__WORK REQUEST__: The string "google" may appear on lines of the entries below; report how many such lines there are, and only that.

__DATA RECORDS__:

□ □ □

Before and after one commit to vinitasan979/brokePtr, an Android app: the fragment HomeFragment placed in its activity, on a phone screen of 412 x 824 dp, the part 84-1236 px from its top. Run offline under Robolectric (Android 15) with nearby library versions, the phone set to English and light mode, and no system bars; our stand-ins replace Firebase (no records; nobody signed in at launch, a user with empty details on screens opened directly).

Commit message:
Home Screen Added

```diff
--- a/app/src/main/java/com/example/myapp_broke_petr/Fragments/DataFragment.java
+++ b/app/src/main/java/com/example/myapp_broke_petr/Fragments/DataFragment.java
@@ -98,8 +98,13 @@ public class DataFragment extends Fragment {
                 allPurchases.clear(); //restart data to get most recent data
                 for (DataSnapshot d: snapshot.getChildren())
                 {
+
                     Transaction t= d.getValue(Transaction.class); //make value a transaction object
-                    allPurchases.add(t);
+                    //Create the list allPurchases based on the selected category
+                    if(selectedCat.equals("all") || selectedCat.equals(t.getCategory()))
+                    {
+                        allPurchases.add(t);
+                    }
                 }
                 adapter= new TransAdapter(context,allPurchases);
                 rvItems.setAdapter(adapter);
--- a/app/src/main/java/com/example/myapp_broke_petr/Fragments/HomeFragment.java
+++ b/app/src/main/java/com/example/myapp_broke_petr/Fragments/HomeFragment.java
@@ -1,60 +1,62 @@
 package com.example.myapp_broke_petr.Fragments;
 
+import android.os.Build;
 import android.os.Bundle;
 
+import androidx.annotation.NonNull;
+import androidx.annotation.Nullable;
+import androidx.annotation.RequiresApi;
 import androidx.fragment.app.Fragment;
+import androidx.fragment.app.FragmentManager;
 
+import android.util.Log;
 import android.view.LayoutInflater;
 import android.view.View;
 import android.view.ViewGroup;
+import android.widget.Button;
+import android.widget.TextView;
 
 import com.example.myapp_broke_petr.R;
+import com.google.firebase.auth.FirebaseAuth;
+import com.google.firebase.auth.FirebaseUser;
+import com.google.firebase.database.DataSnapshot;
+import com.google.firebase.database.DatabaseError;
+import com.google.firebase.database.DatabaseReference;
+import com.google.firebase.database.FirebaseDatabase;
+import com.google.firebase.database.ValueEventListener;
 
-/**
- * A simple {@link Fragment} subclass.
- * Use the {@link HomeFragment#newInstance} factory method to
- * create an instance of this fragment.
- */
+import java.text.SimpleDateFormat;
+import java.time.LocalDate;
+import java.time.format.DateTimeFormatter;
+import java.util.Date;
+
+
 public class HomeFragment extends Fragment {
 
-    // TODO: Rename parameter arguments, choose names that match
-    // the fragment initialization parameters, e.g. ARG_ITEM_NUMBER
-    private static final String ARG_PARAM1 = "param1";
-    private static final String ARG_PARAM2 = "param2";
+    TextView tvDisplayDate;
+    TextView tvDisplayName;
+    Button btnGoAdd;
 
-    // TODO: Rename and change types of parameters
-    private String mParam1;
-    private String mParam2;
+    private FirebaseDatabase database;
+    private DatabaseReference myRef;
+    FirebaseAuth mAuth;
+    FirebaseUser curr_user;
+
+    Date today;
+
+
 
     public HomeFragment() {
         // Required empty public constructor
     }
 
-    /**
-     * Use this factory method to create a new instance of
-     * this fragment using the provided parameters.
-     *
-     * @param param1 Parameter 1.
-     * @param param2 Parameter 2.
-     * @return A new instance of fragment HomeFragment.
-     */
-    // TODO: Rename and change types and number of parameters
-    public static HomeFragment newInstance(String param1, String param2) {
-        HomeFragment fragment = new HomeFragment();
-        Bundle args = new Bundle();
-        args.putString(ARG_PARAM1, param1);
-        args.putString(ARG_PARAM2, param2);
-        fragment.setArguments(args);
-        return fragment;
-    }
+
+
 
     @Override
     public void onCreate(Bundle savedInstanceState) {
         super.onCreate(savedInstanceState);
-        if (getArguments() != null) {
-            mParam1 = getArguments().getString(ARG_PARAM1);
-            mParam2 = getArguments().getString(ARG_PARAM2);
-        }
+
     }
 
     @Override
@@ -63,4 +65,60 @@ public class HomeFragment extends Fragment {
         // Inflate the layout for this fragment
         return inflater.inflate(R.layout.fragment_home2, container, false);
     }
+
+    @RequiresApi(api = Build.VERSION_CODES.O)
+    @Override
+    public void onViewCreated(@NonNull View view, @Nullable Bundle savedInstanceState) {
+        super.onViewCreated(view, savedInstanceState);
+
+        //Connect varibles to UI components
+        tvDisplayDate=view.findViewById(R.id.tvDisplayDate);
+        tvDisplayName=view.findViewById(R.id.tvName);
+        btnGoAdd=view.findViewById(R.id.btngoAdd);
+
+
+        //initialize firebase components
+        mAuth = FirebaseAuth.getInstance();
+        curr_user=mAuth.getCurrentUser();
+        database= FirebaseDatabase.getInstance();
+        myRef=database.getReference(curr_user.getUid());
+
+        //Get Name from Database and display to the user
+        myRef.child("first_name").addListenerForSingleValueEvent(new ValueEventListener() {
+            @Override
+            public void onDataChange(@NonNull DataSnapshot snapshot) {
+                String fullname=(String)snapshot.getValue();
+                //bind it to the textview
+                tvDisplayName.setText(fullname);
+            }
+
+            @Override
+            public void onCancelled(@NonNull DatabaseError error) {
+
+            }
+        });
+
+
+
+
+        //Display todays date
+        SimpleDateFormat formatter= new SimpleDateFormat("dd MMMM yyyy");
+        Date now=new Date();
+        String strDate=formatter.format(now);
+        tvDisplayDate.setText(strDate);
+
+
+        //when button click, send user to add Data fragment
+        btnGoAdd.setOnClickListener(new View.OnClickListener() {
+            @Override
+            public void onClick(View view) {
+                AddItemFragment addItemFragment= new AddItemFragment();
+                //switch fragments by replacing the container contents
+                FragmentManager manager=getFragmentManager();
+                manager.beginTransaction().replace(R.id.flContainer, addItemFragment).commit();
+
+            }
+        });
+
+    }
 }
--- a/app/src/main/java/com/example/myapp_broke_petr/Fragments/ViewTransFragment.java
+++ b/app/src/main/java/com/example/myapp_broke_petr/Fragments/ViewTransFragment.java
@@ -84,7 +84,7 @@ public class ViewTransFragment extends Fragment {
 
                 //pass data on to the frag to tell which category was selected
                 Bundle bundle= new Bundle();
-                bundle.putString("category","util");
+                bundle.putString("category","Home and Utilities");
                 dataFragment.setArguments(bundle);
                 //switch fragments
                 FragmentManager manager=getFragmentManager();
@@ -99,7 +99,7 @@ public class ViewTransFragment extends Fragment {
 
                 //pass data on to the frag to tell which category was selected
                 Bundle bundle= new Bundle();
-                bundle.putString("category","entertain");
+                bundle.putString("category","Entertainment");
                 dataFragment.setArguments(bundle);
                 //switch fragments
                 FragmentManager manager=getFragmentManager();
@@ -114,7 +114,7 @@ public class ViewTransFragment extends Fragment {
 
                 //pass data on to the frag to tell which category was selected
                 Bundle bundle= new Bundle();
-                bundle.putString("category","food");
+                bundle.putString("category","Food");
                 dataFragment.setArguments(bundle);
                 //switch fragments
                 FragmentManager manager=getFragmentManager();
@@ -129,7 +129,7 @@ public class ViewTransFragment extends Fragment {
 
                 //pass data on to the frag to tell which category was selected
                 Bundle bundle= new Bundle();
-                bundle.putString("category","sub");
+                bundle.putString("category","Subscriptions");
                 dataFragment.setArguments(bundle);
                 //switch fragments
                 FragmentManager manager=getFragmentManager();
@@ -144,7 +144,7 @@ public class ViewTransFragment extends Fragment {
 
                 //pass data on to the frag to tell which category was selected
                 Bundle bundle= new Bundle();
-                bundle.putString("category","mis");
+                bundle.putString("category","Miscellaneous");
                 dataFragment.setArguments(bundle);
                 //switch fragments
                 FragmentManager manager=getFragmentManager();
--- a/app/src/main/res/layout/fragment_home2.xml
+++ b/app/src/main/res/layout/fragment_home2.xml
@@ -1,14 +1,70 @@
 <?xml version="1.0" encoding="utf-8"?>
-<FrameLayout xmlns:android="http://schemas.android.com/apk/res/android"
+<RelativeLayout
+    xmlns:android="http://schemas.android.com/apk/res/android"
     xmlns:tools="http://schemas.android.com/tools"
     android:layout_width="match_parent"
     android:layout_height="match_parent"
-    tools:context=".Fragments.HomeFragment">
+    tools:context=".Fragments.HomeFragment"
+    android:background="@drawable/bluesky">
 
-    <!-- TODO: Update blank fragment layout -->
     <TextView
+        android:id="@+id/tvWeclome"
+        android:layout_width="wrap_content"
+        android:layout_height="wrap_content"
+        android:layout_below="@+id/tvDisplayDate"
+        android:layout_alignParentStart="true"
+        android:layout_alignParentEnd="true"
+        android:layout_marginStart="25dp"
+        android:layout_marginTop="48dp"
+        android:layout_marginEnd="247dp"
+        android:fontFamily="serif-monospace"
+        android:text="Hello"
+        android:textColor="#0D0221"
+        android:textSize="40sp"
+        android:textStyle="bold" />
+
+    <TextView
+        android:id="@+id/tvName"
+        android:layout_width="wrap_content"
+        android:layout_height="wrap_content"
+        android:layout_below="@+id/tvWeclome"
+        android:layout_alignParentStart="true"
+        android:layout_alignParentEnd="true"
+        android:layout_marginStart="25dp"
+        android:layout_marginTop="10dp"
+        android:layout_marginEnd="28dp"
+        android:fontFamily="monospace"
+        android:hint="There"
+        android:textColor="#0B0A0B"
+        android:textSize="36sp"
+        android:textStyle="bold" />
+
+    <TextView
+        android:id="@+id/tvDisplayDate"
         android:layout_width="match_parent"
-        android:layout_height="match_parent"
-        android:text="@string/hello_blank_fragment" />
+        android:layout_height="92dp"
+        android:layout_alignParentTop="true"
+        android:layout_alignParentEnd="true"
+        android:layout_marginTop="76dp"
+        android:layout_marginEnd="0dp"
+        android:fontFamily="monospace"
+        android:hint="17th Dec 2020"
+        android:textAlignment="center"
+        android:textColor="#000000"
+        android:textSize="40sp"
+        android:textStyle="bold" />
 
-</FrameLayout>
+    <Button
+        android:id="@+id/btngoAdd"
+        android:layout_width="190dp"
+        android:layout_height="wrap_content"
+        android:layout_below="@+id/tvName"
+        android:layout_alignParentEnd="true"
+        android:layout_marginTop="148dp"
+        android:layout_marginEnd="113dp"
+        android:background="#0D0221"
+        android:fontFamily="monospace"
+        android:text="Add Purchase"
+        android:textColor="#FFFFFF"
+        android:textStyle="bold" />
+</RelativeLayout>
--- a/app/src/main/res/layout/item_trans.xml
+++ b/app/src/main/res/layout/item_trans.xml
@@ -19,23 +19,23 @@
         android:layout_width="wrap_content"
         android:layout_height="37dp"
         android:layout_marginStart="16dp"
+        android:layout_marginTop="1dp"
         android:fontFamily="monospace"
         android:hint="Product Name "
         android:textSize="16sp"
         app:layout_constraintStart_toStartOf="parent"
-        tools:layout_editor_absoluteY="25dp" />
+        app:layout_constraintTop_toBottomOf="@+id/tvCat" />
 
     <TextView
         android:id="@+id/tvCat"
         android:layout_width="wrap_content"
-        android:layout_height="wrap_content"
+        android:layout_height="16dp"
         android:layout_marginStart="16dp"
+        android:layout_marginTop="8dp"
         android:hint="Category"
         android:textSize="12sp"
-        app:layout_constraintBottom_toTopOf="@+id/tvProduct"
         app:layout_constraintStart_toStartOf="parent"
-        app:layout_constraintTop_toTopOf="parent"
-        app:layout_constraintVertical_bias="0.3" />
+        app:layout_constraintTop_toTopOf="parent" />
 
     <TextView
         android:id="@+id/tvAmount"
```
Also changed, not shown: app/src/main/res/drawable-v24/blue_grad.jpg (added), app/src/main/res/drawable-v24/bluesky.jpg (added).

□ □ □

__FINAL ANSWER__: 7